MILWAUKEE — The triple threat of respiratory illnesses like the flu, RSV, and COVID-19 can spread very quickly in common spaces.
The Centers for Disease Control's approval of a tweaked COVID-19 vaccine hopes to change that.
“The virus is always changing its shape a little bit and our immune system needs to be retrained to recognize the new shape,” said Dr. Ryan Westergaard, Chief Medical Officer, Bureau of Communicable Diseases - WI DHS.
Leaders with the Wisconsin Department of Health Services say the timeline of getting them into the arms of Americans could be as soon as the next few weeks.

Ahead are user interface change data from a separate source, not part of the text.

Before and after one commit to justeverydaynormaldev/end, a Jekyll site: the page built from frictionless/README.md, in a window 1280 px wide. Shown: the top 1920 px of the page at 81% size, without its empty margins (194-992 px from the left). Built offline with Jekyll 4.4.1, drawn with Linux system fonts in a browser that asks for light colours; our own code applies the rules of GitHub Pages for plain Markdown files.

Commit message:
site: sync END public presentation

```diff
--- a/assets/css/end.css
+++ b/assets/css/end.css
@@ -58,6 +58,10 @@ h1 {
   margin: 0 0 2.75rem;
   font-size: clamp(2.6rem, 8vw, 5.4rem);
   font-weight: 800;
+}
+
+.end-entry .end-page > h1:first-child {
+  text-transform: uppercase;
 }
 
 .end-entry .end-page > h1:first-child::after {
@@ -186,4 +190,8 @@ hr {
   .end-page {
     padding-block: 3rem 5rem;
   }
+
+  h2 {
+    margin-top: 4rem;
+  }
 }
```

“Some of the larger pharmacy chains have been pre-ordering the vaccine in anticipation of this recommendation being given the green light and within the coming days and weeks, other pharmacies and health care organizations will be ordering, obtaining, and having them,” said Dr. Westergaard.
On top of getting the new COVID-19 booster, the DHS recommends that everyone 6 months or older get a flu shot.
When it comes to RSV, they say babies younger than 18 months and people over the age of 60 should talk to their doctor to see if they should get a vaccine or antibody treatment.
“Being vaccinated is the single biggest thing that you can do to protect yourself from getting very sick or requiring admission to the hospital,” said Dr. Westergaard.
DHS says it is working to make sure every Wisconsinite has access to these vaccines.
“People still will not have to pay out of pocket for vaccines but the process is different,” said Dr. Westergaard.
He recommends making a plan to find a clinic or pharmacy that takes your insurance.
If you don't have coverage, the CDC offers free vaccines for children and adults through a federally funded program.
You can find that information by clicking here.